---------- The data ----------

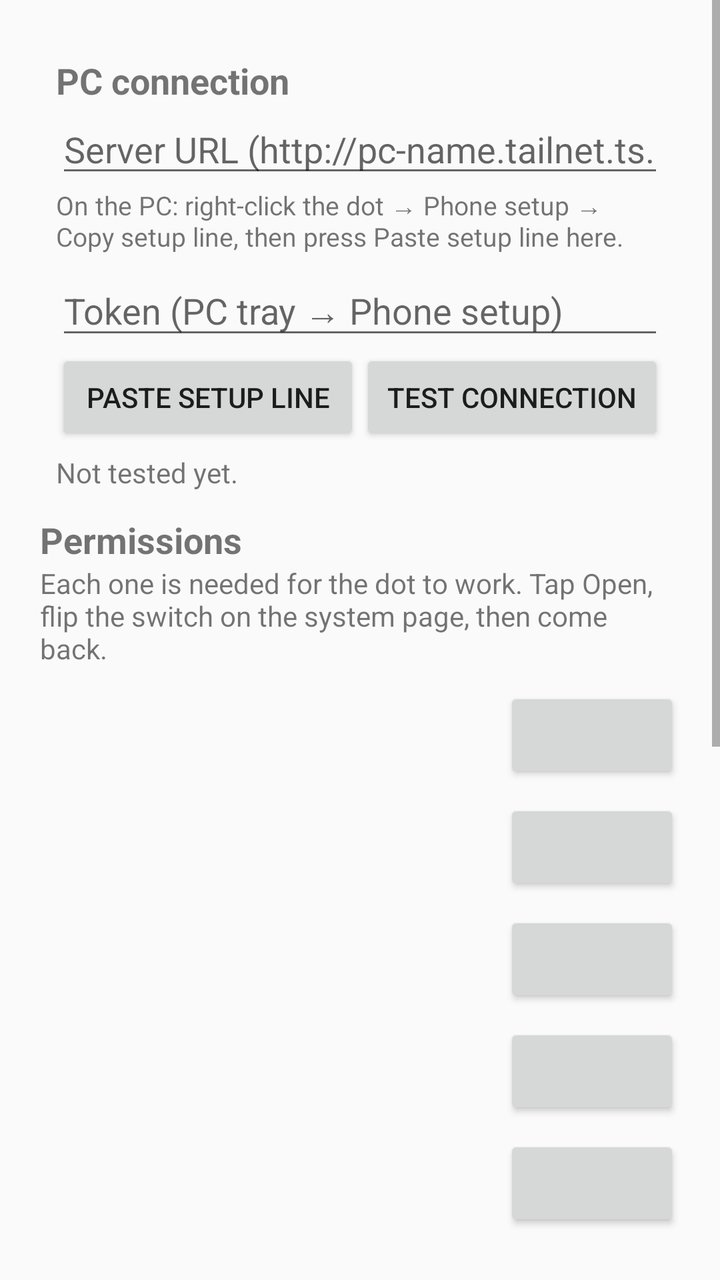
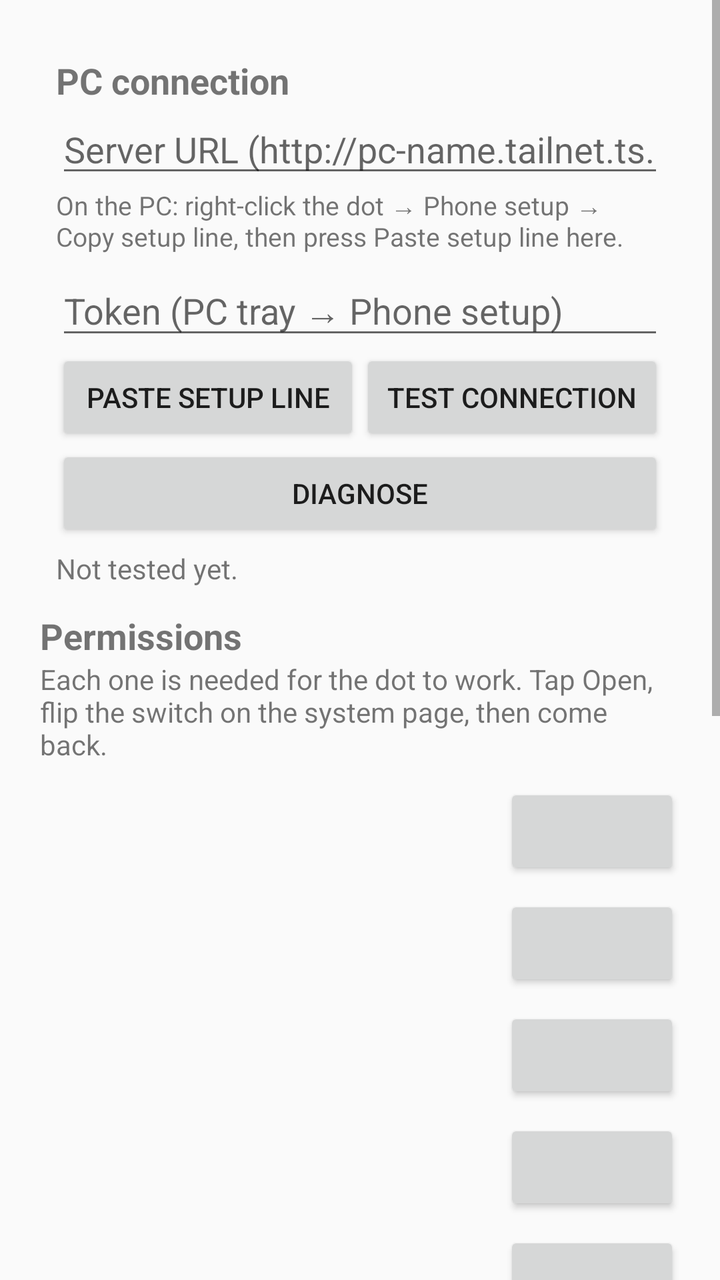

Two renders of the same Android screen: before a commit and after it. Below are the layout's source before the change and the commit's diff.
<!-- AndroidManifest.xml: application theme Theme.LocalFlow -->
<!-- res/layout/activity_main.xml -->
<?xml version="1.0" encoding="utf-8"?>
<ScrollView xmlns:android="http://schemas.android.com/apk/res/android"
    android:layout_width="match_parent"
    android:layout_height="match_parent"
    android:fillViewport="true">

    <LinearLayout
        android:layout_width="match_parent"
        android:layout_height="wrap_content"
        android:orientation="vertical"
        android:padding="20dp">

        <LinearLayout
            android:id="@+id/connectionCard"
            android:layout_width="match_parent"
            android:layout_height="wrap_content"
            android:orientation="vertical"
            android:padding="8dp">

        <TextView
            android:layout_width="match_parent"
            android:layout_height="wrap_content"
            android:text="@string/section_pc"
            android:textStyle="bold"
            android:textSize="18sp" />

        <EditText
            android:id="@+id/serverUrl"
            android:layout_width="match_parent"
            android:layout_height="wrap_content"
            android:hint="@string/hint_url"
            android:inputType="textUri"
            android:importantForAutofill="no"
            android:singleLine="true" />

        <TextView
            android:id="@+id/urlHint"
            android:layout_width="match_parent"
            android:layout_height="wrap_content"
            android:paddingBottom="6dp"
            android:textSize="13sp"
            android:text="@string/url_blank_hint" />

        <EditText
            android:id="@+id/token"
            android:layout_width="match_parent"
            android:layout_height="wrap_content"
            android:hint="@string/hint_token"
            android:inputType="textVisiblePassword|textNoSuggestions"
            android:importantForAutofill="no"
            android:singleLine="true" />

        <LinearLayout
            android:layout_width="match_parent"
            android:layout_height="wrap_content"
            android:orientation="horizontal">

            <Button
                android:id="@+id/pasteSetup"
                android:layout_width="0dp"
                android:layout_height="wrap_content"
                android:layout_weight="1"
                android:text="@string/btn_paste_setup" />

            <Button
                android:id="@+id/testConnection"
                android:layout_width="0dp"
                android:layout_height="wrap_content"
                android:layout_weight="1"
                android:text="@string/btn_test" />
        </LinearLayout>

        <TextView
            android:id="@+id/connectionStatus"
            android:layout_width="match_parent"
            android:layout_height="wrap_content"
            android:paddingTop="4dp"
            android:paddingBottom="4dp"
            android:text="@string/status_not_tested" />

        </LinearLayout>

        <TextView
            android:layout_width="match_parent"
            android:layout_height="wrap_content"
            android:text="@string/section_permissions"
            android:textStyle="bold"
            android:textSize="18sp" />

        <TextView
            android:layout_width="match_parent"
            android:layout_height="wrap_content"
            android:paddingBottom="6dp"
            android:text="@string/permissions_help" />

        <LinearLayout style="@style/PermRow">
            <TextView android:id="@+id/permMicText" style="@style/PermText" />
            <Button android:id="@+id/permMicBtn" style="@style/PermBtn" />
        </LinearLayout>

        <LinearLayout style="@style/PermRow">
            <TextView android:id="@+id/permOverlayText" style="@style/PermText" />
            <Button android:id="@+id/permOverlayBtn" style="@style/PermBtn" />
        </LinearLayout>

        <LinearLayout style="@style/PermRow">
            <TextView android:id="@+id/permAccessText" style="@style/PermText" />
            <Button android:id="@+id/permAccessBtn" style="@style/PermBtn" />
        </LinearLayout>

        <LinearLayout style="@style/PermRow">
            <TextView android:id="@+id/permNotifText" style="@style/PermText" />
            <Button android:id="@+id/permNotifBtn" style="@style/PermBtn" />
        </LinearLayout>

        <LinearLayout style="@style/PermRow">
            <TextView android:id="@+id/permBatteryText" style="@style/PermText" />
            <Button android:id="@+id/permBatteryBtn" style="@style/PermBtn" />
        </LinearLayout>

        <TextView
            android:layout_width="match_parent"
            android:layout_height="wrap_content"
            android:paddingTop="16dp"
            android:text="@string/section_dot"
            android:textStyle="bold"
            android:textSize="18sp" />

        <androidx.appcompat.widget.SwitchCompat
            android:id="@+id/showDot"
            android:layout_width="match_parent"
            android:layout_height="wrap_content"
            android:paddingVertical="10dp"
            android:text="@string/switch_show_dot" />

        <androidx.appcompat.widget.SwitchCompat
            android:id="@+id/showOnlyWhenTyping"
            android:layout_width="match_parent"
            android:layout_height="wrap_content"
            android:paddingVertical="10dp"
            android:text="@string/switch_show_only_when_typing" />

        <TextView
            android:id="@+id/showOnlyNote"
            android:layout_width="match_parent"
            android:layout_height="wrap_content"
            android:paddingBottom="6dp"
            android:textSize="13sp"
            android:visibility="gone"
            android:text="@string/show_only_needs_service" />

        <androidx.appcompat.widget.SwitchCompat
            android:id="@+id/pressEnter"
            android:layout_width="match_parent"
            android:layout_height="wrap_content"
            android:paddingVertical="10dp"
            android:text="@string/switch_press_enter" />

        <androidx.appcompat.widget.SwitchCompat
            android:id="@+id/haptics"
            android:layout_width="match_parent"
            android:layout_height="wrap_content"
            android:paddingVertical="10dp"
            android:text="@string/switch_haptics" />

        <androidx.appcompat.widget.SwitchCompat
            android:id="@+id/sounds"
            android:layout_width="match_parent"
            android:layout_height="wrap_content"
            android:paddingVertical="10dp"
            android:text="@string/switch_sounds" />

        <TextView
            android:layout_width="match_parent"
            android:layout_height="wrap_content"
            android:paddingTop="16dp"
            android:textSize="13sp"
            android:text="@string/how_to" />

        <TextView
            android:id="@+id/versionText"
            android:layout_width="match_parent"
            android:layout_height="wrap_content"
            android:paddingTop="16dp"
            android:textSize="12sp"
            android:alpha="0.6" />
    </LinearLayout>
</ScrollView>
<!-- resources referenced by this layout -->
<resources>
  <string name="btn_paste_setup">Paste setup line</string>
  <string name="btn_test">Test connection</string>
  <string name="hint_token">Token (PC tray → Phone setup)</string>
  <string name="hint_url">Server URL (http://pc-name.tailnet.ts.net)</string>
  <string name="how_to">Hold the dot to talk (push-to-talk), release to send. Tap it once for hands-free, tap ✓ when you are done, ✕ to throw the recording away. Drag it anywhere; it snaps to the nearest edge. By default the dot only appears while a text field is active or the keyboard is up.\n\nGrey = ready. Red = recording. Orange ring = hands-free. Blue = the PC is thinking. Green = text inserted. Red ring = something went wrong (a toast says what). If the red ring stays, the PC timed out: tap the dot to retry with the same audio.</string>
  <string name="permissions_help">Each one is needed for the dot to work. Tap Open, flip the switch on the system page, then come back.</string>
  <string name="section_dot">The dot</string>
  <string name="section_pc">PC connection</string>
  <string name="section_permissions">Permissions</string>
  <string name="show_only_needs_service">Needs the accessibility service (Permissions above). Until it is on, the dot stays visible everywhere.</string>
  <string name="status_not_tested">Not tested yet.</string>
  <string name="switch_haptics">Haptic tick on state changes</string>
  <string name="switch_press_enter">Press Enter when you say “press enter”</string>
  <string name="switch_show_dot">Show the dot</string>
  <string name="switch_show_only_when_typing">Show the dot only when a text field is active</string>
  <string name="switch_sounds">Sounds</string>
  <string name="url_blank_hint">On the PC: right-click the dot → Phone setup → Copy setup line, then press Paste setup line here.</string>
  <style name="PermBtn">
          <item name="android:layout_width">wrap_content</item>
          <item name="android:layout_height">wrap_content</item>
          <item name="android:minWidth">88dp</item>
      </style>
  <style name="PermRow">
          <item name="android:layout_width">match_parent</item>
          <item name="android:layout_height">wrap_content</item>
          <item name="android:orientation">horizontal</item>
          <item name="android:gravity">center_vertical</item>
          <item name="android:paddingTop">4dp</item>
          <item name="android:paddingBottom">4dp</item>
      </style>
  <style name="PermText">
          <item name="android:layout_width">0dp</item>
          <item name="android:layout_height">wrap_content</item>
          <item name="android:layout_weight">1</item>
      </style>
  <style name="Theme.LocalFlow" parent="Theme.AppCompat.DayNight">
          <item name="colorPrimary">@color/dot_bg</item>
          <item name="colorPrimaryDark">@color/icon_bg</item>
          <item name="colorAccent">@color/dot_processing</item>
      </style>
  <color name="dot_bg">#1F2937</color>
  <color name="icon_bg">#111827</color>
  <color name="dot_processing">#3B82F6</color>
</resources>

<!-- the commit's change to res/layout/activity_main.xml (unified diff, before → after) -->
@@ -69,6 +69,12 @@
                 android:layout_weight="1"
                 android:text="@string/btn_test" />
         </LinearLayout>
+
+        <Button
+            android:id="@+id/diagnose"
+            android:layout_width="match_parent"
+            android:layout_height="wrap_content"
+            android:text="@string/btn_diagnose" />
 
         <TextView
             android:id="@+id/connectionStatus"
<!-- resource entries referenced after the edit -->
@@ -1,5 +1,6 @@
 <!-- resources referenced by this layout -->
 <resources>
+  <string name="btn_diagnose">Diagnose</string>
   <string name="btn_paste_setup">Paste setup line</string>
   <string name="btn_test">Test connection</string>
   <string name="hint_token">Token (PC tray → Phone setup)</string>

----------

#### [Action item]
Copy each line in the entries above where the word "commit" shows up.

#### [Your solution]
Two renders of the same Android screen: before a commit and after it. Below are the layout's source before the change and the commit's diff.
<!-- the commit's change to res/layout/activity_main.xml (unified diff, before → after) -->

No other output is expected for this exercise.